Previous posts in this blog have already outlined the stories of those Lithuanian Anzacs who had arrived as single men and enlisted in Western Australia, including:
- Kazimieras ČEPKAUSKAS (Charles Cepkouski/Capouski), born in Arlaviškės (near Kaunas) in 1891, arrived in Australia at Fremantle in 1910;
- Joseph JOSEPHSON, born in Vilnius in 1886, arrived at Fremantle in 1912;
- John LOVRIAEN, born in Kaunas in 1889, arrived around 1909; and
- Kazys VALUKEVIČIUS (Kazis/Charles Walinkevic/Volukavitz, born in Marijampolė in 1884, arrived in 1910.
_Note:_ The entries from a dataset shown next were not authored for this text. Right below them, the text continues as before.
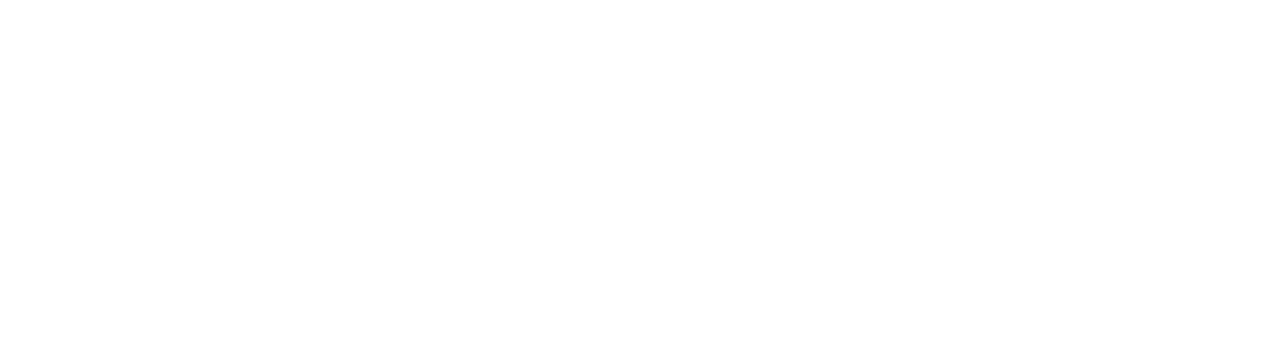
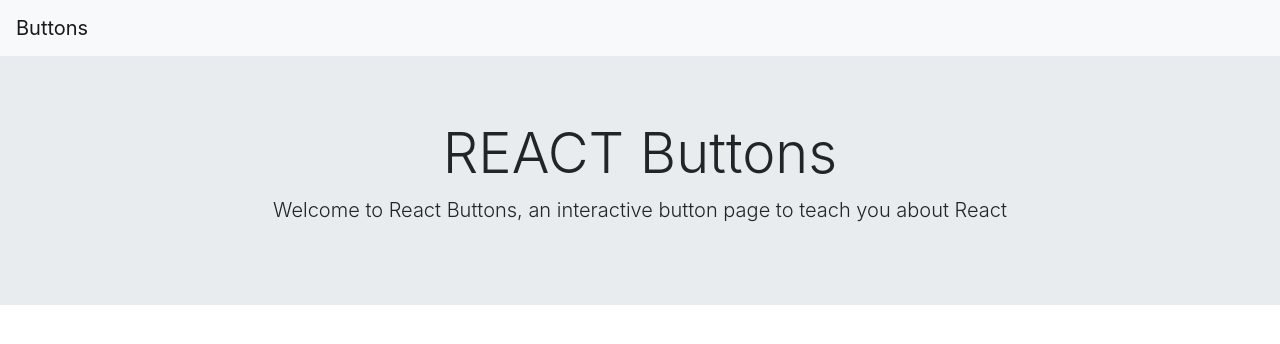
Before and after one commit to MKnoles78/reactbuttons, a React (Create React App) app: page / in a window 1280 px wide. Shown: the top 344 px of the page. Built offline with nearby package versions, Linux system fonts and the light colour scheme.

Commit message:
added navbar and jumbotron

```diff
--- a/src/App.js
+++ b/src/App.js
@@ -1,9 +1,12 @@
 import logo from './logo.svg';
 import './App.css';
+import Home from './containers/Home'
+
 
 function App() {
   return (
     <div className="App">
+      <Home />
 
     </div>
   )
--- /dev/null
+++ b/src/components/Jumbotron.jsx
@@ -0,0 +1,16 @@
+import React from 'react';
+
+const Jumbotron = () => {
+    return (
+        <div>
+        <div className="jumbotron jumbotron-fluid">
+        <div className="container">
+            <h1 className="display-4">REACT Buttons</h1>
+            <p className="lead">Welcome to React Buttons, an interactive button page to teach you about React</p>
+        </div>
+        </div>
+        </div>
+    );
+};
+
+export default Jumbotron;
--- /dev/null
+++ b/src/components/Navbar.jsx
@@ -0,0 +1,13 @@
+import React from 'react';
+
+const Navbar = () => {
+    return (
+        <div>
+            <nav className="navbar navbar-light bg-light">
+            <a className="navbar-brand" href="/">Buttons</a>
+            </nav>
+        </div>
+    );
+};
+
+export default Navbar;
--- /dev/null
+++ b/src/containers/Home.jsx
@@ -0,0 +1,14 @@
+import React from 'react';
+import Navbar from '../components/Navbar';
+import Jumbotron from '../components/Jumbotron'
+
+const Home = () => {
+    return (
+        <div>
+            <Navbar/>
+            <Jumbotron />
+        </div>
+    );
+};
+
+export default Home;
```
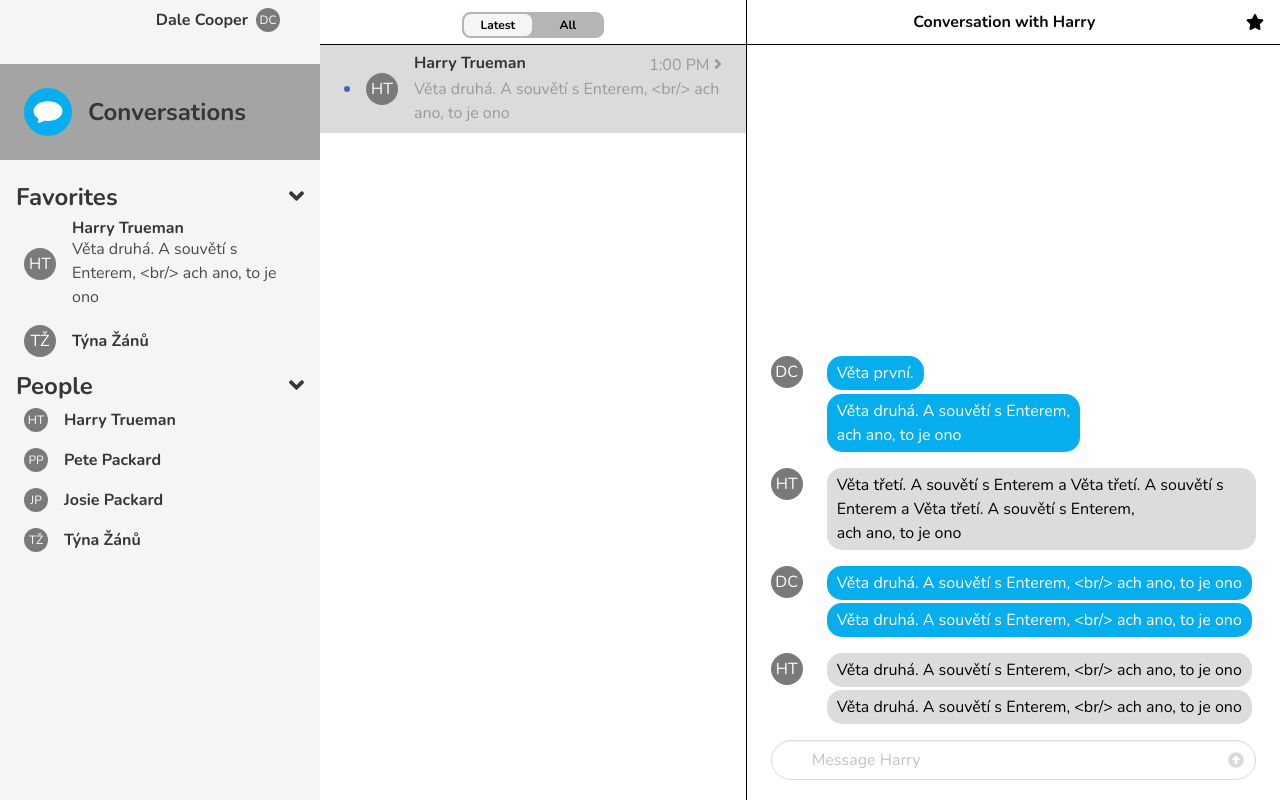
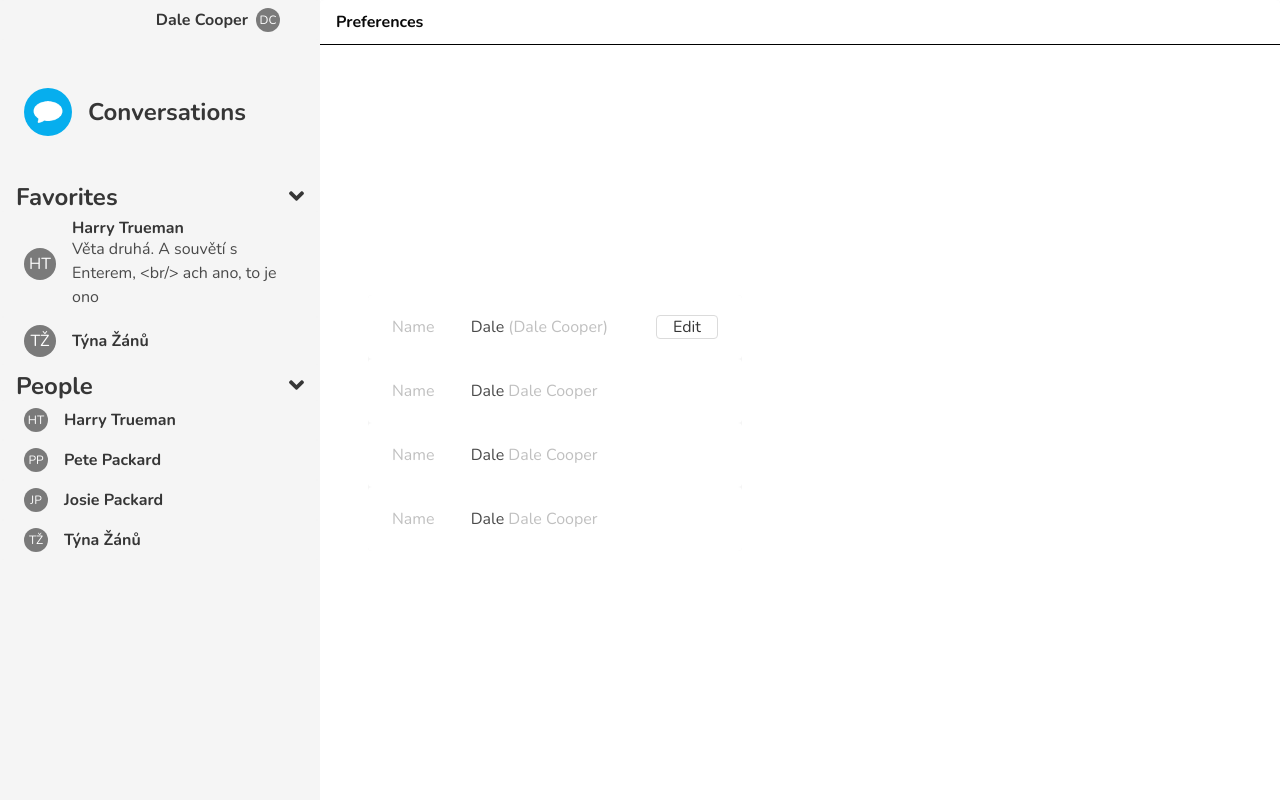
Before and after one commit to Consilius/chat, a React app: page / in a window 1280 px wide. Built offline with nearby package versions, Linux system fonts and the light colour scheme.

Commit message:
Modální okno

```diff
--- a/src/App.tsx
+++ b/src/App.tsx
@@ -2,7 +2,7 @@ import React, {useReducer, useEffect, useState} from 'react';
 import message from './message.png';
 import {FontAwesomeIcon} from '@fortawesome/react-fontawesome'
 import {faAngleRight, faAngleDown, faArrowAltCircleUp, faStar} from '@fortawesome/free-solid-svg-icons'
-import {Settings, Messages, Avatar, LatestSwitch, Favorites, People, Conversations} from './components';
+import {Preferences, Messages, Avatar, LatestSwitch, Favorites, People, Conversations, ModalForm} from './components';
 import {initialState, reducer} from './reducer';
 import {getInitials} from './utils';
 
@@ -62,7 +62,7 @@ export const App = () => {
         <div className="hero-body p-0">
             <div className="columns is-gapless">
                 <div className="column is-one-quarter has-background-light">
-                    <div className="card is-shadowless has-background-light mb-5" onClick={e =>{e.preventDefault(); dispatch({type: 'displaySettings'})}} style={{cursor: 'pointer'}}>
+                    <div className="card is-shadowless has-background-light mb-5" onClick={e =>{e.preventDefault(); dispatch({type: 'displayPreferences'})}} style={{cursor: 'pointer'}}>
                         <div className="card-content py-2">
                             <div className="media is-align-items-center">
                                 <div className="media-content has-text-right">
@@ -127,7 +127,11 @@ export const App = () => {
                         </div>
                     </article>
                 </div>}
-                {state.displaySettings ? <Settings /> : <div className="column has-background-white">
+                {state.displayPreferences ? <Preferences
+                    loggedUser={loggedUser}
+                    showModal={state.showModal}
+                    dispatch={dispatch}
+                /> : <div className="column has-background-white">
                     <section className="hero is-fullheight">
                         <div className="hero-head">
                             <article className="message">
@@ -173,5 +177,9 @@ export const App = () => {
                 </div>}
             </div>
         </div>
+        {state.showModal && <ModalForm
+            loggedUser={state.loggedUser}
+            close={e => {e.preventDefault(); dispatch({type: 'toggle', attr: 'Modal'})}}
+        />}
     </section>
 }
--- /dev/null
+++ b/src/components/ModalForm.tsx
@@ -0,0 +1,27 @@
+import React from 'react';
+import {Portal} from '.';
+import {PersonType} from '../types';
+
+type Props = {
+    loggedUser: PersonType,
+    save: React.MouseEventHandler,
+    close: React.MouseEventHandler,
+}
+
+export const ModalForm = (props: Props) => <Portal><div className="modal is-active">
+    <div className="modal-background" />
+        <div className="modal-card">
+            <header className="modal-card-head">
+                <p className="modal-card-title">Edit name</p>
+                <button className="delete" aria-label="close" onClick={props.close} />
+            </header>
+            <form className="modal-card-body">
+                Chcete smazat zvolenou položku?
+            </form>
+            <footer className="modal-card-foot">
+                <button type="submit" onClick={async (e) => await props.save(props.item.id)(e)} className="button is-info">Save</button>
+                <button className="button" onClick={props.close}>Zrušit</button>
+            </footer>
+        </div>
+    </div>
+</Portal>
--- /dev/null
+++ b/src/components/Portal.tsx
@@ -0,0 +1,22 @@
+import React from 'react';
+import ReactDOM from 'react-dom'
+
+type Props = {
+    children: React.ReactNode,
+}
+
+const modalRoot = document.getElementById('modal-root')
+
+if (!modalRoot) {
+    throw new Error('Modal Root does not exist')
+}
+
+export const Portal = (props: Props) => ReactDOM.createPortal(
+    <div className="modal is-active">
+        <div className="modal-background"></div>
+        <div className="modal-content">
+            {props.children}
+        </div>
+    </div>,
+    modalRoot,
+)
--- /dev/null
+++ b/src/components/Preferences.tsx
@@ -0,0 +1,59 @@
+import React from "react";
+import styled from 'styled-components'
+import {PersonType} from '../types';
+
+type Props = {
+    loggedUser: PersonType;
+    showModal: boolean;
+    dispatch: Function;
+}
+
+export const Preferences = (props: Props) => <div className="column has-background-white">
+<section className="hero is-fullheight">
+    <div className="hero-head">
+        <article className="message">
+            <div className="message-header is-justify-content-end has-background-white has-text-black" style={{borderBottom: "1px solid black"}}>
+                <p style={{width: "100%"}}>Preferences</p>
+            </div>
+        </article>
+    </div>
+    <Body className="hero-body">
+        <article className="message">
+            <div className="message-body has-background-white" style={{border: "none"}}>
+                <div>
+                    <em>Name</em> <span>{props.loggedUser.name} <em>({props.loggedUser.dispName})</em></span>
+                    <button className="button" onClick={e => {e.preventDefault(); props.dispatch({type: 'toggle', attr: 'Modal'})}}>Edit</button>
+                </div>
+            </div>
+            <div className="message-body has-background-white" style={{border: "none"}}>
+                <div><em>Name</em> <span>{props.loggedUser.name} <em>{props.loggedUser.dispName}</em></span></div>
+            </div>
+            <div className="message-body has-background-white" style={{border: "none"}}>
+                <div><em>Name</em> <span>{props.loggedUser.name} <em>{props.loggedUser.dispName}</em></span></div>
+            </div>
+            <div className="message-body has-background-white" style={{border: "none"}}>
+                <div><em>Name</em> <span>{props.loggedUser.name} <em>{props.loggedUser.dispName}</em></span></div>
+            </div>
+        </article>
+    </Body>
+
+</section>
+</div>
+
+const Body = styled.div`
+    background-color: #fff;
+    align-items: flex-start;
+
+    button {
+        height: 1.5em;
+        margin-left: 3em;
+    }
+
+    span {
+        margin-left: 2rem;
+    }
+    em {
+        font-style: normal;
+        color: silver;
+    }
+`;
--- a/src/components/index.js
+++ b/src/components/index.js
@@ -8,4 +8,6 @@ export {Message} from './Message';
 export {Messages} from './Messages';
 export {Avatar} from './Avatar';
 export {LatestSwitch} from './LatestSwitch';
-export {Settings} from './Settings';
+export {Preferences} from './Preferences';
+export {ModalForm} from './ModalForm';
+export {Portal} from './Portal';
--- a/src/index.html
+++ b/src/index.html
@@ -9,7 +9,7 @@
 
 <body>
     <div id="root"></div>
-    <div id="modal"></div>
+    <div id="modal-root"></div>
 </body>
 
 </html>
--- a/src/reducer.tsx
+++ b/src/reducer.tsx
@@ -6,8 +6,9 @@ import {getActiveConversation} from './utils';
 export const initialState: StateType = {
     showPeople: true,
     showFavorite: true,
-    displayConversations: true,
-    displaySettings: false,
+    showModal: false,
+    displayConversations: false,
+    displayPreferences: true,
     whichConversation: 'Latest',
     loggedUserId: '1',
     activePersonId: '2',
@@ -144,7 +145,7 @@ export const reducer = (state: StateType, action: ActionType) => {
         case 'setActivePerson': {
             return {
                 ...state,
-                displaySettings: false,
+                displayPreferences: false,
                 displayConversations: false,
                 activePersonId: action.value,
                 activeConversationId: getActiveConversation(state.conversations, state.loggedUserId, action.value).id,
@@ -178,17 +179,17 @@ export const reducer = (state: StateType, action: ActionType) => {
             }
         }
 
-        case 'displaySettings':
+        case 'displayPreferences':
             return {
                 ...state,
-                displaySettings: true,
+                displayPreferences: true,
                 displayConversations: false,
             }
 
         case 'displayConversations':
             return {
                 ...state,
-                displaySettings: false,
+                displayPreferences: false,
                 displayConversations: true,
             }
 
--- a/src/types.ts
+++ b/src/types.ts
@@ -13,6 +13,7 @@ export type PersonType = {
     surname: string,
     hasFavorites: Array<string>,
     initials?: string,
+    dispName?: string,
 }
 
 export type ConversationType = {
@@ -28,8 +29,9 @@ export type WhichConversationType = 'Latest'|'All';
 export type StateType = {
     showPeople: boolean,
     showFavorite: boolean,
+    showModal: boolean,
     displayConversations: boolean,
-    displaySettings: boolean,
+    displayPreferences: boolean,
     whichConversation: WhichConversationType,
     loggedUserId: string,
     activePersonId: string,
```
Also changed, not shown: src/components/Settings.tsx (deleted, +0 -7 lines).
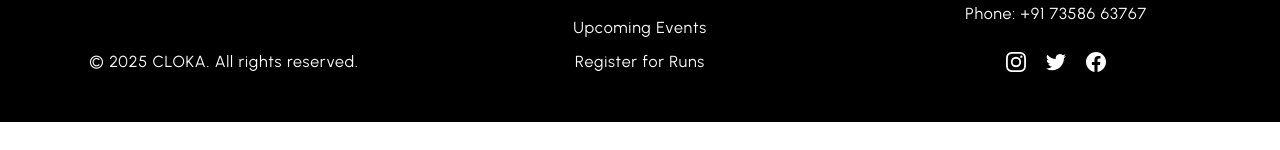
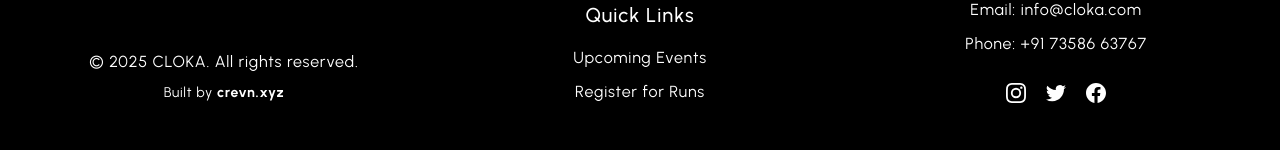
Before and after one commit to crevnlabs/cloka-run-club, a Next.js app: page / in a window 1280 px wide. Shown: the part 1410-1560 px from the top of the page. Before the commit the page ends 1532 px from the top, so only its background shows below. Built offline with nearby package versions, Linux system fonts and the light colour scheme; no server answers; the database is empty.

Commit message:
Add attribution link to Footer component
- Include personal website link in footer
- Add hover and transition effects for attribution text
- Enhance footer design with subtle branding credit

```diff
--- a/src/components/Footer.tsx
+++ b/src/components/Footer.tsx
@@ -21,6 +21,9 @@ const Footer = () => {
                         </p> */}
                         <p className="luxury-text">
                             &copy; {new Date().getFullYear()} CLOKA. All rights reserved.
+                        </p>
+                        <p className="luxury-text mt-2 text-sm">
+                            Built by <a href="https://crevn.xyz" target="_blank" rel="noopener noreferrer" className="hover:text-accent transition-colors font-bold">crevn.xyz</a>
                         </p>
                     </div>
 
```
Several others also arrived and settled immediately prior to the First World War, including family groups. The ALANSKAS family arrived in 1912 after having lived in Scotland for 9 years: Antanas (Antoni), who was born in 1882 in the southern Lithuanian region of Suvalkija, arrived with his Lithuanian-born wife Eva (Ieva) - who was also the sister of John Lovriaen - and their 3 daughters who had been born in Glasgow, Scotland. The family settled at Bellevue, now a suburb of Perth, where Antanas tended 50 acres and worked as a labourer and brickmaker (source: NAA records).
Perhaps one of the earliest arrivals with Lithuanian connections was Robert Carl Heinrich REICHEL, born in 1834 in Memel (now Klaipėda) who arrived at Melbourne from London in 1859. He married in 1862 in Melbourne and settled in Victoria but around 1895 moved to Perth where he was naturalised in 1909 at the age of 74 after 50 years in Australia. At that time he gave his occupation as woodcutter, married, with 8 children alive and 5 deceased. Robert died soon after, in 1912 (source: Ancestry.com family trees).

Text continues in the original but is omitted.